● WHAT TO WORK ON
The response should be an exact copy of the records, with the pictures removed.

● AVAILABLE DATA

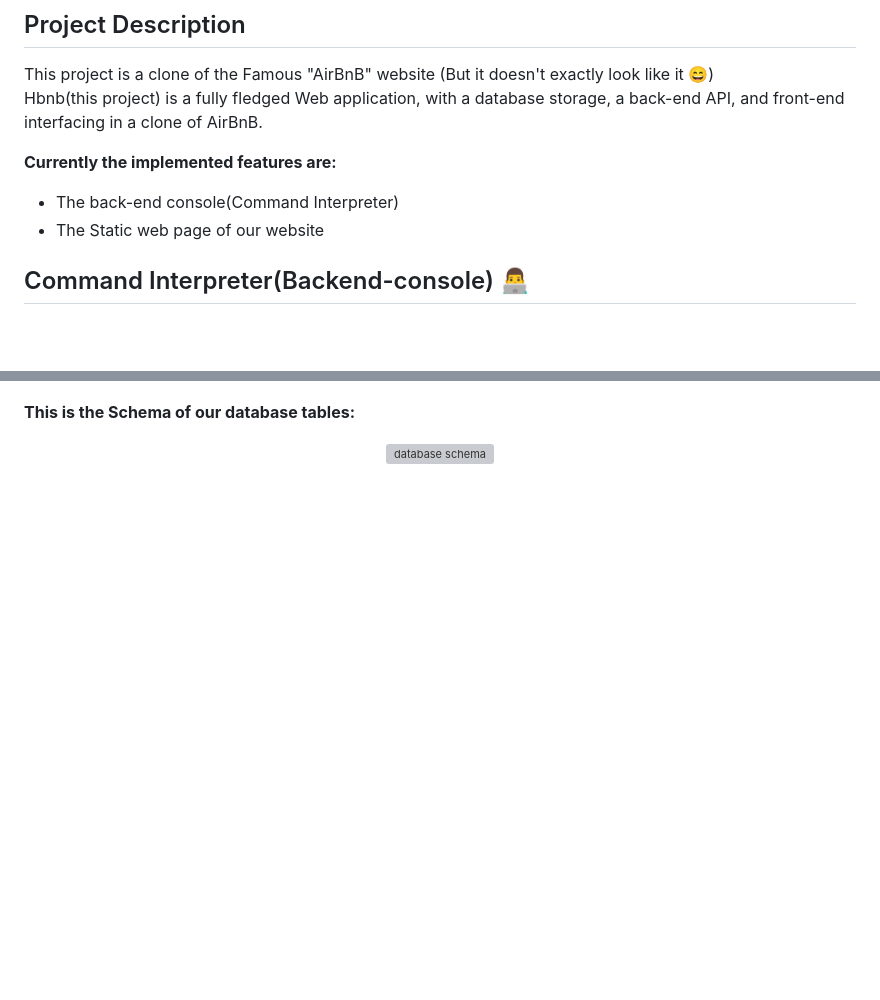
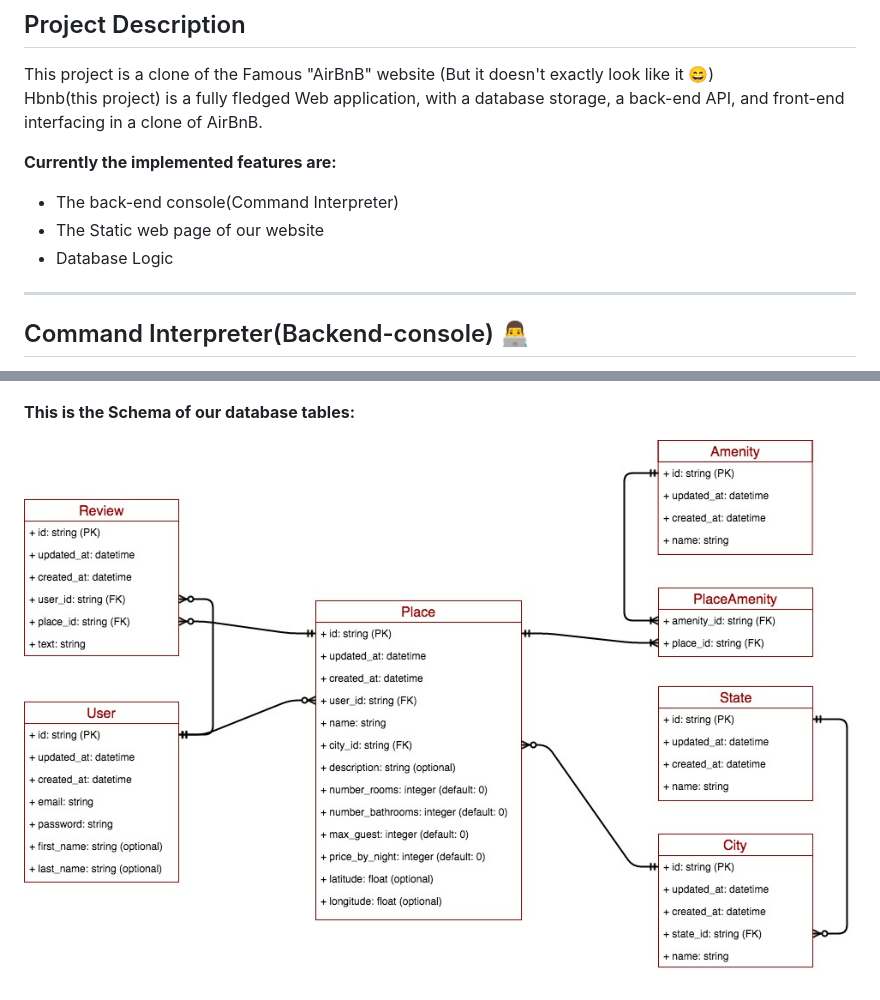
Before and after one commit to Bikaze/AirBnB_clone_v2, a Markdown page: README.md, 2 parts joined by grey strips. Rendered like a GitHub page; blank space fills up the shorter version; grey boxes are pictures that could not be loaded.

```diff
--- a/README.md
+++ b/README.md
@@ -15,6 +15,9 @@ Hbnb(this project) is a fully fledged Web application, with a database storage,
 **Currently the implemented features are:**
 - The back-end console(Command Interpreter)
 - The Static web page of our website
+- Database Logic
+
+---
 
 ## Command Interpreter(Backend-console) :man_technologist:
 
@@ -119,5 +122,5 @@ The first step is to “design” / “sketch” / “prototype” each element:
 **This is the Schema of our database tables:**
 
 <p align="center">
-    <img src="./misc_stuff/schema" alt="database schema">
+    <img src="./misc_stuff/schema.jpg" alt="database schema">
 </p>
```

● REPLY TO THE EXERCISE
Before and after one commit to Bikaze/AirBnB_clone_v2, a Markdown page: README.md, 2 parts joined by grey strips. Rendered like a GitHub page; blank space fills up the shorter version; grey boxes are pictures that could not be loaded.

```diff
--- a/README.md
+++ b/README.md
@@ -15,6 +15,9 @@ Hbnb(this project) is a fully fledged Web application, with a database storage,
 **Currently the implemented features are:**
 - The back-end console(Command Interpreter)
 - The Static web page of our website
+- Database Logic
+
+---
 
 ## Command Interpreter(Backend-console) :man_technologist:
 
@@ -119,5 +122,5 @@ The first step is to “design” / “sketch” / “prototype” each element:
 **This is the Schema of our database tables:**
 
 <p align="center">
-    <img src="./misc_stuff/schema" alt="database schema">
+    <img src="./misc_stuff/schema.jpg" alt="database schema">
 </p>
```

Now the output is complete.